→ **PROBLEM STATEMENT**
Give back each entry unchanged, minus pictures.

→ **SOURCE RECORDS**
-*-

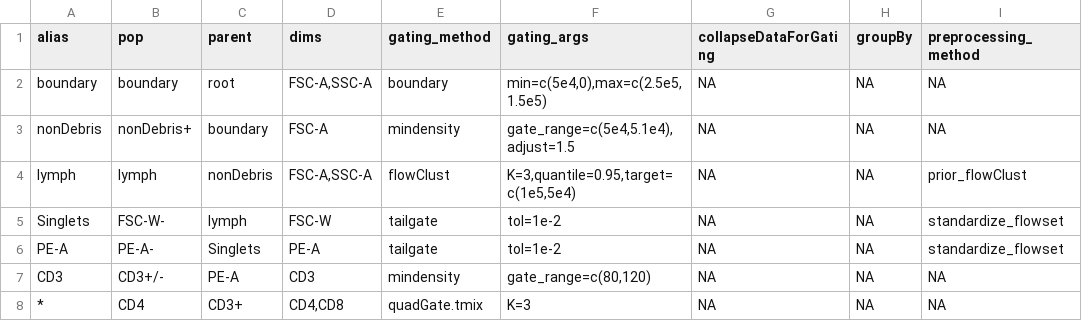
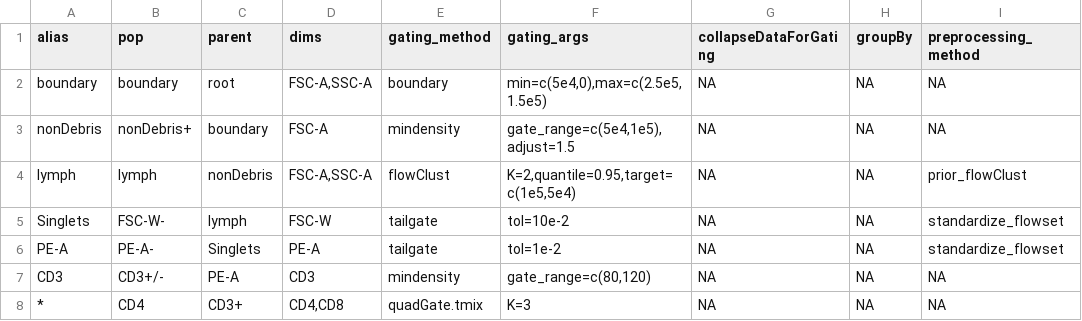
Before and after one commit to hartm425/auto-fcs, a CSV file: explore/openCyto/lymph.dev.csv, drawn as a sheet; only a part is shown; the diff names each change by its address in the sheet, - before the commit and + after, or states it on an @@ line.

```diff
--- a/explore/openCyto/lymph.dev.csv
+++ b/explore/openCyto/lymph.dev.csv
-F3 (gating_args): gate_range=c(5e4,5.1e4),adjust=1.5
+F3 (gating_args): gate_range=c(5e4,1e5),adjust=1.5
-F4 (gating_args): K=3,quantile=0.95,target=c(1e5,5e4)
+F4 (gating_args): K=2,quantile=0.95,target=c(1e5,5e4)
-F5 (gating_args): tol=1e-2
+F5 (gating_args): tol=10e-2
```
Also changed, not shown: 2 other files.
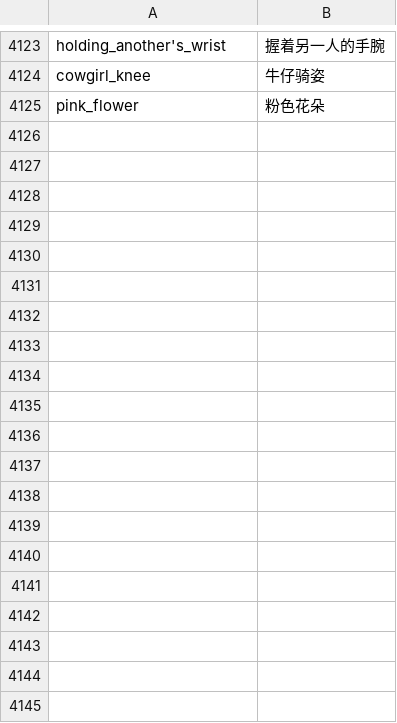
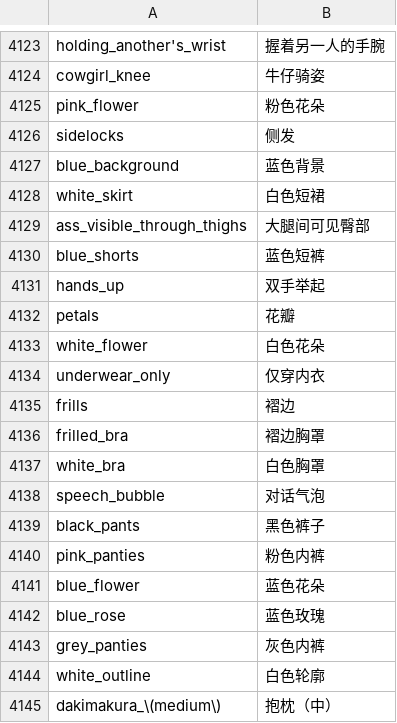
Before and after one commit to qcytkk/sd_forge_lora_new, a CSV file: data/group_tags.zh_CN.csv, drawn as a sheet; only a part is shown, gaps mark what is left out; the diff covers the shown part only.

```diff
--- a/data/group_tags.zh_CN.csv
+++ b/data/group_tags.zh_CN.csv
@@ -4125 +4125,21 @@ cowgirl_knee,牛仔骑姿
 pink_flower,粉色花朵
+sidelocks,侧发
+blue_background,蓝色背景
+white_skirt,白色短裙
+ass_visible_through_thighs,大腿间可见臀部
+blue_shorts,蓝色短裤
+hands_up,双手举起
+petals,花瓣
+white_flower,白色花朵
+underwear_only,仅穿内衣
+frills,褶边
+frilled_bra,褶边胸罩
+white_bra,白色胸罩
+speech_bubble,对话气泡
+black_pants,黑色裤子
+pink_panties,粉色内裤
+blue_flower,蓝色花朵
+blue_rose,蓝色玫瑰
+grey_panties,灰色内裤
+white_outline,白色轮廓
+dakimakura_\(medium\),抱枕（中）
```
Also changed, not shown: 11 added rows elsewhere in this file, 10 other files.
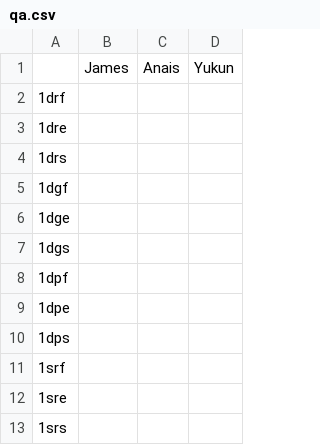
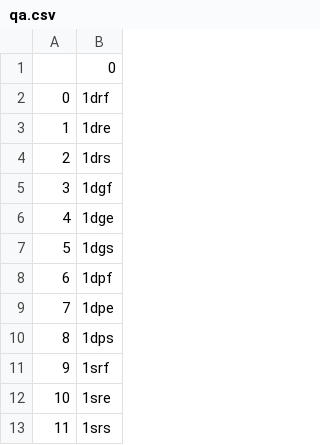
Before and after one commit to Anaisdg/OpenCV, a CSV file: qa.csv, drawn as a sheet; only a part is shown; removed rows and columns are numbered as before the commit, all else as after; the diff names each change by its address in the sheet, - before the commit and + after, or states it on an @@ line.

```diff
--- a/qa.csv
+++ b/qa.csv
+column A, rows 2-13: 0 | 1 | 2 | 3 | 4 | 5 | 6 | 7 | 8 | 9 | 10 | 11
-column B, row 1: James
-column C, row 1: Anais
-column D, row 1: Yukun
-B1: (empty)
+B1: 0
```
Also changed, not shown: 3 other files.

-*-

→ **SOLUTION TO THIS EXERCISE**
Before and after one commit to hartm425/auto-fcs, a CSV file: explore/openCyto/lymph.dev.csv, drawn as a sheet; only a part is shown; the diff names each change by its address in the sheet, - before the commit and + after, or states it on an @@ line.

```diff
--- a/explore/openCyto/lymph.dev.csv
+++ b/explore/openCyto/lymph.dev.csv
-F3 (gating_args): gate_range=c(5e4,5.1e4),adjust=1.5
+F3 (gating_args): gate_range=c(5e4,1e5),adjust=1.5
-F4 (gating_args): K=3,quantile=0.95,target=c(1e5,5e4)
+F4 (gating_args): K=2,quantile=0.95,target=c(1e5,5e4)
-F5 (gating_args): tol=1e-2
+F5 (gating_args): tol=10e-2
```
Also changed, not shown: 2 other files.
Before and after one commit to qcytkk/sd_forge_lora_new, a CSV file: data/group_tags.zh_CN.csv, drawn as a sheet; only a part is shown, gaps mark what is left out; the diff covers the shown part only.

```diff
--- a/data/group_tags.zh_CN.csv
+++ b/data/group_tags.zh_CN.csv
@@ -4125 +4125,21 @@ cowgirl_knee,牛仔骑姿
 pink_flower,粉色花朵
+sidelocks,侧发
+blue_background,蓝色背景
+white_skirt,白色短裙
+ass_visible_through_thighs,大腿间可见臀部
+blue_shorts,蓝色短裤
+hands_up,双手举起
+petals,花瓣
+white_flower,白色花朵
+underwear_only,仅穿内衣
+frills,褶边
+frilled_bra,褶边胸罩
+white_bra,白色胸罩
+speech_bubble,对话气泡
+black_pants,黑色裤子
+pink_panties,粉色内裤
+blue_flower,蓝色花朵
+blue_rose,蓝色玫瑰
+grey_panties,灰色内裤
+white_outline,白色轮廓
+dakimakura_\(medium\),抱枕（中）
```
Also changed, not shown: 11 added rows elsewhere in this file, 10 other files.
Before and after one commit to Anaisdg/OpenCV, a CSV file: qa.csv, drawn as a sheet; only a part is shown; removed rows and columns are numbered as before the commit, all else as after; the diff names each change by its address in the sheet, - before the commit and + after, or states it on an @@ line.

```diff
--- a/qa.csv
+++ b/qa.csv
+column A, rows 2-13: 0 | 1 | 2 | 3 | 4 | 5 | 6 | 7 | 8 | 9 | 10 | 11
-column B, row 1: James
-column C, row 1: Anais
-column D, row 1: Yukun
-B1: (empty)
+B1: 0
```
Also changed, not shown: 3 other files.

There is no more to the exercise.